Which lines in the records below mention the word "endColor"? Copy each one out.

Source records
►

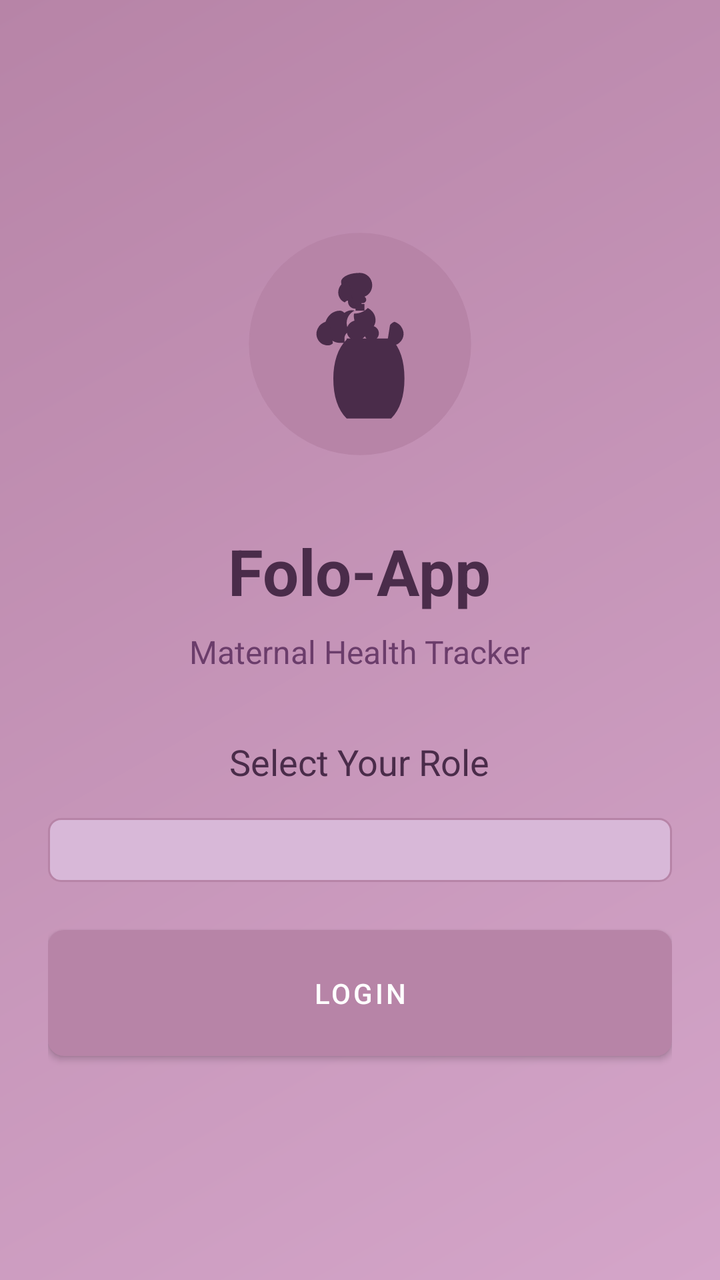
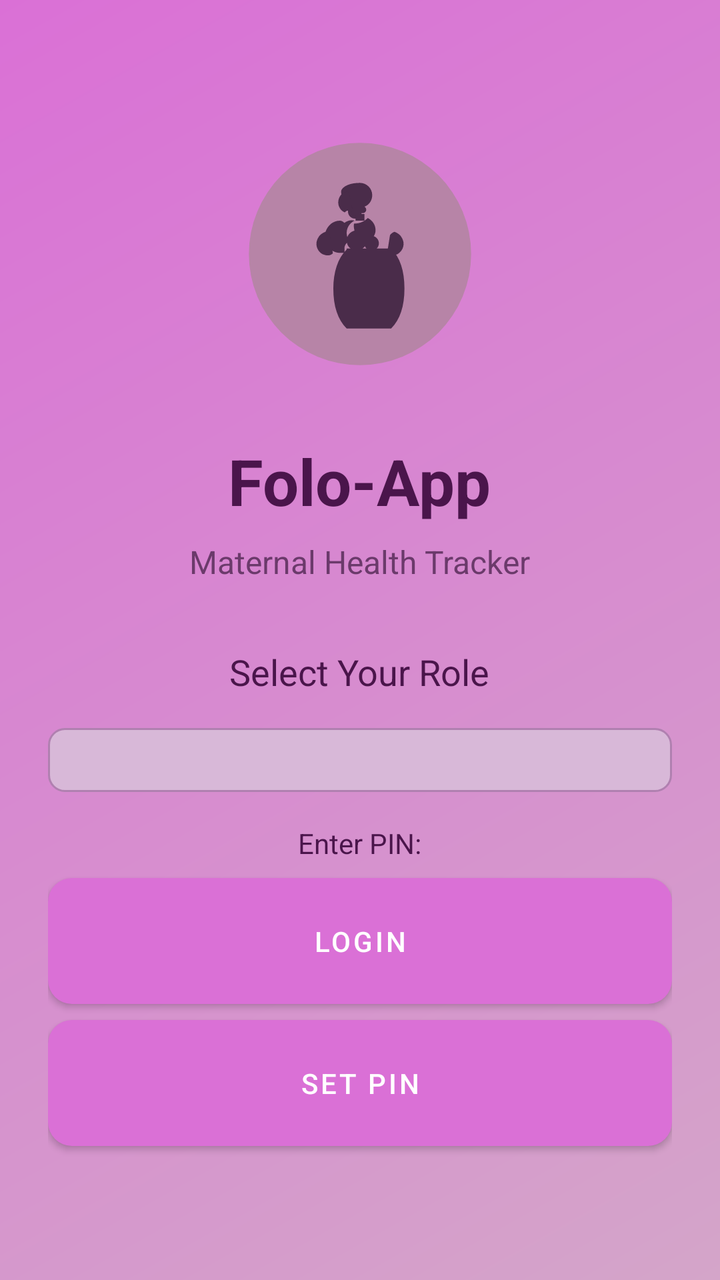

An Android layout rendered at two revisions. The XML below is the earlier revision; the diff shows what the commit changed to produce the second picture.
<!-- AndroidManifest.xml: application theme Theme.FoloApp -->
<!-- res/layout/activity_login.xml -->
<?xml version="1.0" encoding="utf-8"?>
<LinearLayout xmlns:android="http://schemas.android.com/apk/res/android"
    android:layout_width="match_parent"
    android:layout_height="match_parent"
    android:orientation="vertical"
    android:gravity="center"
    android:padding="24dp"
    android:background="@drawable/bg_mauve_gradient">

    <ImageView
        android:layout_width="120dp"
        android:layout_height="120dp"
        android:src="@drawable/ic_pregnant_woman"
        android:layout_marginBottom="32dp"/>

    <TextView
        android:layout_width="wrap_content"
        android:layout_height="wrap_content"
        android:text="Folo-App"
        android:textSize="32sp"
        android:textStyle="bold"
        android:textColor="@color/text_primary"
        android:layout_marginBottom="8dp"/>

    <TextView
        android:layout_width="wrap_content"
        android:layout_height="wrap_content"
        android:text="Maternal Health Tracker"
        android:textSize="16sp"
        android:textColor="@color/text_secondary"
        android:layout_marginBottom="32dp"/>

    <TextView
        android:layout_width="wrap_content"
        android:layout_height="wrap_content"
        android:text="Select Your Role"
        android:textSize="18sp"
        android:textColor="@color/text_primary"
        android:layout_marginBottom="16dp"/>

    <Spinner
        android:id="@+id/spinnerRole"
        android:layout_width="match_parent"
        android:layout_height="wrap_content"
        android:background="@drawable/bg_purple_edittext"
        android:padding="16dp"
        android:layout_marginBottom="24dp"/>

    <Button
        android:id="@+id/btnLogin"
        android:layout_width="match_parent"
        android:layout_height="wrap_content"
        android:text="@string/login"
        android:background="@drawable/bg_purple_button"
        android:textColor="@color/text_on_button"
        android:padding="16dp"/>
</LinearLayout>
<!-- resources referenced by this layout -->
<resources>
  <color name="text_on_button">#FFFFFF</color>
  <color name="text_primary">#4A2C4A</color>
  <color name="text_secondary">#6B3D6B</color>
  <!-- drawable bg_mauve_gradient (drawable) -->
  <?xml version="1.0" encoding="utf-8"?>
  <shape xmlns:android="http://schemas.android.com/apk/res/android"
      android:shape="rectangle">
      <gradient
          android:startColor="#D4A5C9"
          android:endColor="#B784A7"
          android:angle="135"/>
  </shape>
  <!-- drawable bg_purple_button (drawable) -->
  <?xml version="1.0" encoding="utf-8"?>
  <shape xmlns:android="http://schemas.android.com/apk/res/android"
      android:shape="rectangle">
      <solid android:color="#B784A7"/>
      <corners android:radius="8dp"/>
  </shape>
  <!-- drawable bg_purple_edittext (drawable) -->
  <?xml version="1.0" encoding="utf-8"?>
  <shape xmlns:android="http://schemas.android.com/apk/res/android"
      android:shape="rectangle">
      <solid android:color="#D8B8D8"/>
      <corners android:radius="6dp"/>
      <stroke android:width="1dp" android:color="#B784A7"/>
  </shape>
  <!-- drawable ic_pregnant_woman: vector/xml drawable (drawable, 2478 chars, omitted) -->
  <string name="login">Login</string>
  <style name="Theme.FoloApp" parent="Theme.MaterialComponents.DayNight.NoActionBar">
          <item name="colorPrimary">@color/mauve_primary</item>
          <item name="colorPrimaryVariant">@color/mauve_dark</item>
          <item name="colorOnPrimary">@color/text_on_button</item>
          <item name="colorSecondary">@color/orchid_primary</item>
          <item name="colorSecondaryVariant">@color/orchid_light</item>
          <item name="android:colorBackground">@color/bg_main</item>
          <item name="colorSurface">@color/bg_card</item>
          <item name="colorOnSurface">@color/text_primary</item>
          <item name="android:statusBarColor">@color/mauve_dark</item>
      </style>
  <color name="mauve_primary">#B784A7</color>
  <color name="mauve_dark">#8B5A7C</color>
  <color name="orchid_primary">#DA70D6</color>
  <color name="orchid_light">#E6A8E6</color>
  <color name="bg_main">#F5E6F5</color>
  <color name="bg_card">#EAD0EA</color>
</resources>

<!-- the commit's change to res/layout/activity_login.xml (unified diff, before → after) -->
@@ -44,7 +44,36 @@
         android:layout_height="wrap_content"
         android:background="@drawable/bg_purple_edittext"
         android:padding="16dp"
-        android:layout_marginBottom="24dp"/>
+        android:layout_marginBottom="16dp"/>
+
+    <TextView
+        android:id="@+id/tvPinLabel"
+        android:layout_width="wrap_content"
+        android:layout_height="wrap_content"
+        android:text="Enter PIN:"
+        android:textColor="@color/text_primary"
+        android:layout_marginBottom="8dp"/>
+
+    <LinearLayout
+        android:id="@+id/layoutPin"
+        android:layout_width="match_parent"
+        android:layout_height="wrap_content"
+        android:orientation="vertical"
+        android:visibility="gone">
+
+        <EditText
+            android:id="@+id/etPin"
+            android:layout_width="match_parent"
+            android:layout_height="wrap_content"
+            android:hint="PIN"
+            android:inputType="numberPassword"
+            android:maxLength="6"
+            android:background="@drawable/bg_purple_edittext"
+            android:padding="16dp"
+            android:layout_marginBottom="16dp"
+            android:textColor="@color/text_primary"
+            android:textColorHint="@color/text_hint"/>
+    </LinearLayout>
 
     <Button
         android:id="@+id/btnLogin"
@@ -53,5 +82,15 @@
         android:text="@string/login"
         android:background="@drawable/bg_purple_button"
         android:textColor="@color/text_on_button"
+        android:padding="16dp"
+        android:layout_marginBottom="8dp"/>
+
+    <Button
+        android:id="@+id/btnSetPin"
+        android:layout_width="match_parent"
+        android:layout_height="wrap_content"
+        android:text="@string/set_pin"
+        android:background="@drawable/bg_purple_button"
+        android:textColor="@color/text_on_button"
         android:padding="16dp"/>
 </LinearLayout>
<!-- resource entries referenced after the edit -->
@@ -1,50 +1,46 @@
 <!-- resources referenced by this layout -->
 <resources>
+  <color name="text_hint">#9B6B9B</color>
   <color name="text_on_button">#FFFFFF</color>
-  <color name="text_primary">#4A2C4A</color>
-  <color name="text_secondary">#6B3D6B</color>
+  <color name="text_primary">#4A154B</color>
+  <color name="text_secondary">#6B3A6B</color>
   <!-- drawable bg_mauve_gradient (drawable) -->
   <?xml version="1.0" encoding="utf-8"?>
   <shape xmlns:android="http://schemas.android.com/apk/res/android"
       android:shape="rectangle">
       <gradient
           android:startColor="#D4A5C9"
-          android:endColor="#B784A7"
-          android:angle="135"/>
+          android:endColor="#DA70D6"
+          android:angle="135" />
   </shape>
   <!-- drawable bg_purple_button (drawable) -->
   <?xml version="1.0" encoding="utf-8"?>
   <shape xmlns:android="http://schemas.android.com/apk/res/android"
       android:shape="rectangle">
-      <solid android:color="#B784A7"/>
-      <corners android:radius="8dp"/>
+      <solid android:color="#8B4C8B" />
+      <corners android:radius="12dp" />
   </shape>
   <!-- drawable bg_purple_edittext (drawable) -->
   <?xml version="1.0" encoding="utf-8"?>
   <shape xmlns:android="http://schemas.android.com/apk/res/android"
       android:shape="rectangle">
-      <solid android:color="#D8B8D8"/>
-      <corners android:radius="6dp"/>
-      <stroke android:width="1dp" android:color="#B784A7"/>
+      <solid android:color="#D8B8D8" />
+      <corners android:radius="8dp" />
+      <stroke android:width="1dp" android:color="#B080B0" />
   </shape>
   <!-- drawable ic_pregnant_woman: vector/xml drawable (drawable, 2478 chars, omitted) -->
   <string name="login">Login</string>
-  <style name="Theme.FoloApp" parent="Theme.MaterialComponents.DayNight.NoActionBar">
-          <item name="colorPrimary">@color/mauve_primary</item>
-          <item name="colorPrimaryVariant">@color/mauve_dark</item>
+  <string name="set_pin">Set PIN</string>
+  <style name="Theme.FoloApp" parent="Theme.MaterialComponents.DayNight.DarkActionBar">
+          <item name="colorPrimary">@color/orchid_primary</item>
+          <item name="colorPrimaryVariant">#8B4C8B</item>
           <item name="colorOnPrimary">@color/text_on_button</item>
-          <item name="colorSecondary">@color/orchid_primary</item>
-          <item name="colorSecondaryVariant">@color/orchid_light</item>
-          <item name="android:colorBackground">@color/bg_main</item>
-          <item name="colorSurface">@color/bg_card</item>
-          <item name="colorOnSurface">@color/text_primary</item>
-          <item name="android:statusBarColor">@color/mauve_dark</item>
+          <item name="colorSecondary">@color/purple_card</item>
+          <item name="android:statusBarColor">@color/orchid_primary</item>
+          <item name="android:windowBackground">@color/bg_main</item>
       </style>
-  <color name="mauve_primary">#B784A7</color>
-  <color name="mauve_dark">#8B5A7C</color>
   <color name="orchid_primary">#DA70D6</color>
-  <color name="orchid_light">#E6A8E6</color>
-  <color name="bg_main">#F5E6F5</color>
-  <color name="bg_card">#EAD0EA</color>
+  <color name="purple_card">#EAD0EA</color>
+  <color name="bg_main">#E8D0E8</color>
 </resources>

◄

**Solution to the problem:**
          android:endColor="#B784A7"
-          android:endColor="#B784A7"
+          android:endColor="#DA70D6"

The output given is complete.